Steve Bannon warns: 'Anti-patriarchy movement' is going to be bigger than the tea party

Key Points
  • Bannon says the wave of 'anti-patriarchy' sentiment will disrupt politics even more than the conservative tea party movement did in 2010.
  • "Time's up on 10,000 years of recorded history. This is coming. This is real," Bannon tells Bloomberg.
White House Chief Strategist Steve Bannon.
Mandel Ngan | AFP | Getty Images

Steve Bannon has a dire warning for President Donald Trump: The "anti-patriarchy movement" is going to dramatically alter the power structure in the U.S.

"I think it's going to unfold like the tea party, only bigger," the former White House chief strategist told Bloomberg News. "It's not Me Too. It's not just sexual harassment. It's an anti-patriarchy movement."

He added: "Time's up on 10,000 years of recorded history. This is coming. This is real."

Bannon made the comments during a running commentary on Trump's State of the Union address at the end of January – before a scandal erupted about a top Trump aide, Rob Porter, was accused of domestic abuse by two ex-wives. The White House, particularly chief of staff John Kelly, has come under fire for its response to the allegations.

The ghost of Steve Bannon will haunt Trump's State of the Union victory lap

Before issuing more critical responses to the Porter scandal, Kelly and the White House praised the one-time staff secretary, even as photos of one of his wives' bruised face was published.

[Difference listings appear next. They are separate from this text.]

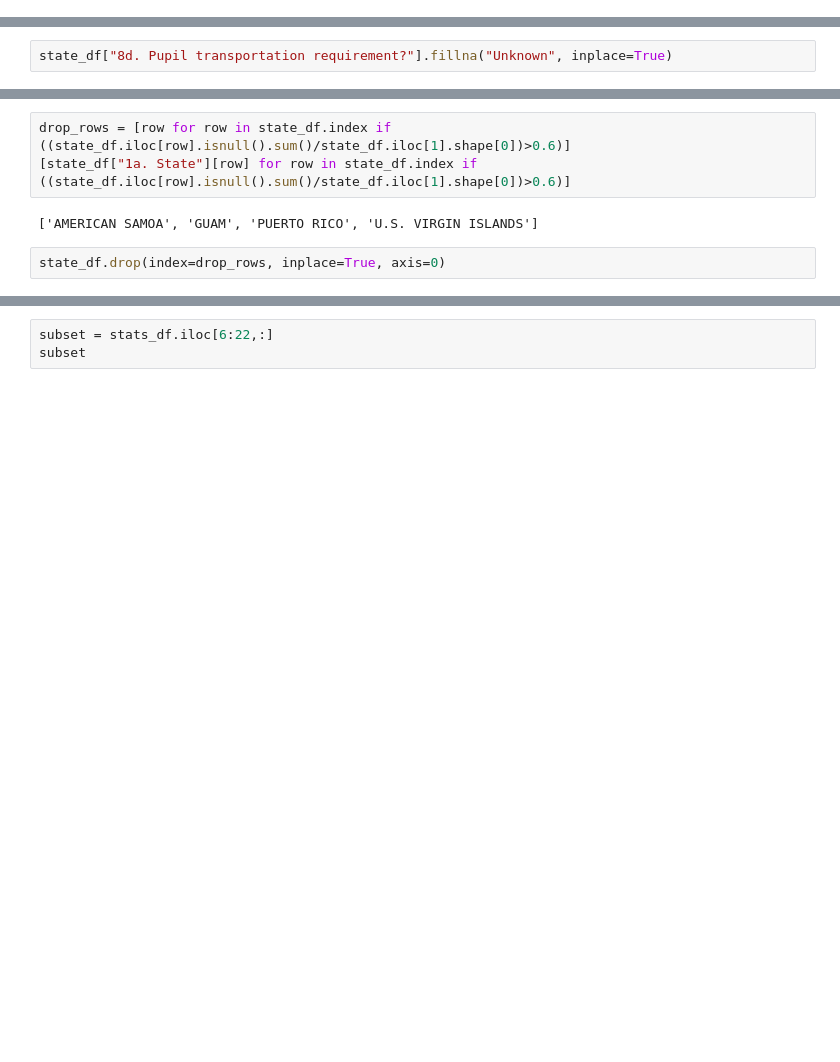
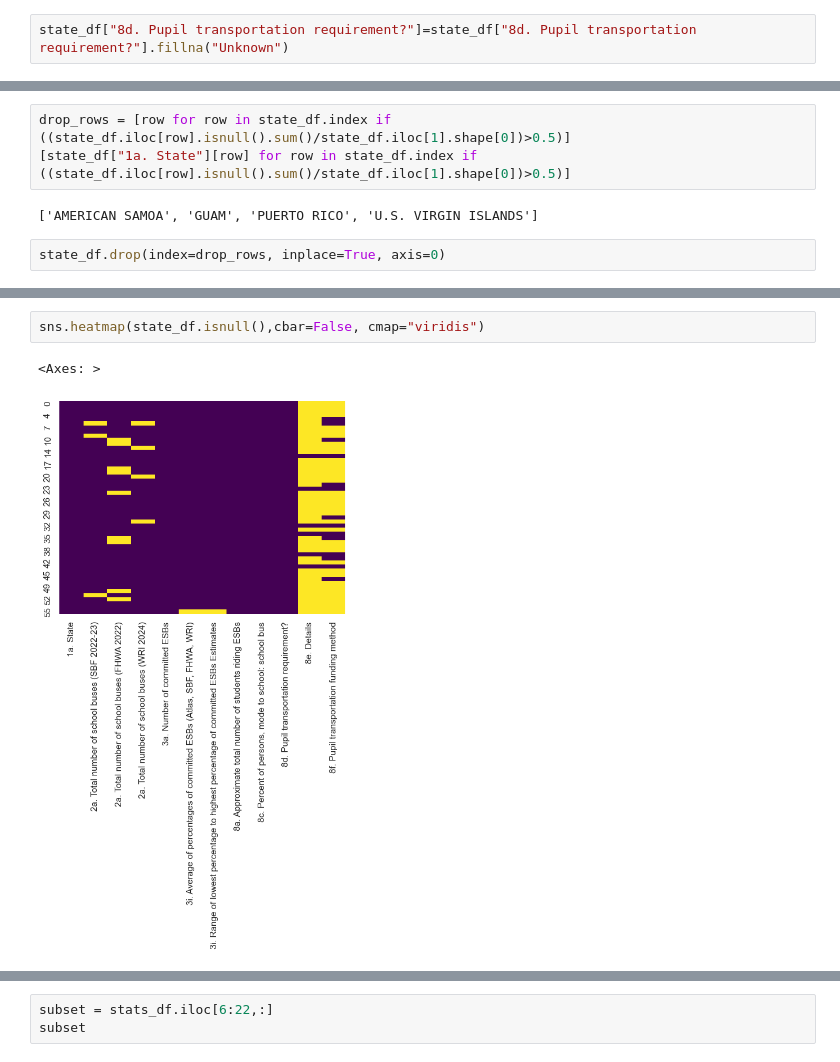
Before and after one commit to Samuel-engineer/Analyse-Exploratoire-et-Machine-Learning, a Jupyter notebook: Notebook.ipynb, the cells around one changed output, grey strips where cells are left out. Cells and saved outputs as stored; diff of their text form; blank space fills up the shorter version.

```diff
--- a/Notebook.ipynb
+++ b/Notebook.ipynb
@@ -590,3 +499,5 @@ state_df
+# %%
+state_df["8d. Pupil transportation requirement?"]=state_df["8d. Pupil transportation requirement?"].fillna("Unknown")
 # %%
 drop_columns = ["3i. Percent committed ESBs (Atlas)",	"3i. Percent committed ESBs (SBF)",	"3i. Percent committed ESBs (FHWA)",	"3i. Percent committed ESBs (WRI)",'8b. Number of persons, mode to school: school bus']
 state_df.drop(columns=drop_columns, inplace=True)
@@ -628,2 +503,0 @@ Index(['1a. State', '2a. Total number of school buses (SBF 2022-23)',
-# %%
-state_df["8d. Pupil transportation requirement?"].fillna("Unknown", inplace=True)
@@ -646,6 +504,6 @@ dtype: float64
 # %%
-drop_rows = [row for row in state_df.index if ((state_df.iloc[row].isnull().sum()/state_df.iloc[1].shape[0])>0.6)]
-[state_df["1a. State"][row] for row in state_df.index if ((state_df.iloc[row].isnull().sum()/state_df.iloc[1].shape[0])>0.6)]
+drop_rows = [row for row in state_df.index if ((state_df.iloc[row].isnull().sum()/state_df.iloc[1].shape[0])>0.5)]
+[state_df["1a. State"][row] for row in state_df.index if ((state_df.iloc[row].isnull().sum()/state_df.iloc[1].shape[0])>0.5)]
 # %% [output]
 ['AMERICAN SAMOA', 'GUAM', 'PUERTO RICO', 'U.S. VIRGIN ISLANDS']
 # %%
@@ -719,0 +511,5 @@ congredistrict_df
+# %%
+sns.heatmap(state_df.isnull(),cbar=False, cmap="viridis")
+# %% [output]
+<Axes: >
+[figure, added]
```
Also changed, not shown: parts of 90 cells of this notebook.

White House spokesman Raj Shah told reporters on Thursday: "I think it's fair to say we all could have done better over the few hours or last few days in dealing with this situation."

Trump himself weighed in Friday, praising Porter's work at the White House and wishing him well.

Bannon said he believes Trump and the White House recently softened positions on some issues, including immigration, because they're worried about a decline in white women's approval of the president. "It's a total free fall," he told Bloomberg.

At one moment, according to the Bloomberg story, Bannon commented on the potentially symbolic wardrobe choice of first lady Melania Trump as she entered the House chamber just before her husband's speech. "She's wearing suffragette white," he said. "Suck on that."

Bannon departed the White House in August after a tumultuous tenure as Trump's chief strategist. Previously, he was head of Trump's presidential campaign, helping to steer the real estate mogul and reality TV star to a shocking victory in the 2016 race for the White House.

Bannon, who also used to be in charge of right-wing news outlet Breitbart, fell out of grace with Trump and much of the conservative establishment in January with the publication of Michael Wolff's incendiary tell-all, "Fire and Fury: Inside the Trump White House." In the book, Wolff quotes Bannon making a number of extreme claims while slamming adult Trump children Ivanka and Donald Jr.

Bannon eventually expressed regret for the comments.

Read the full Bloomberg report here.

WATCH: Bill Murray talks about being Steve Bannon on SNL

Bill Murray talks being Steve Bannon on SNL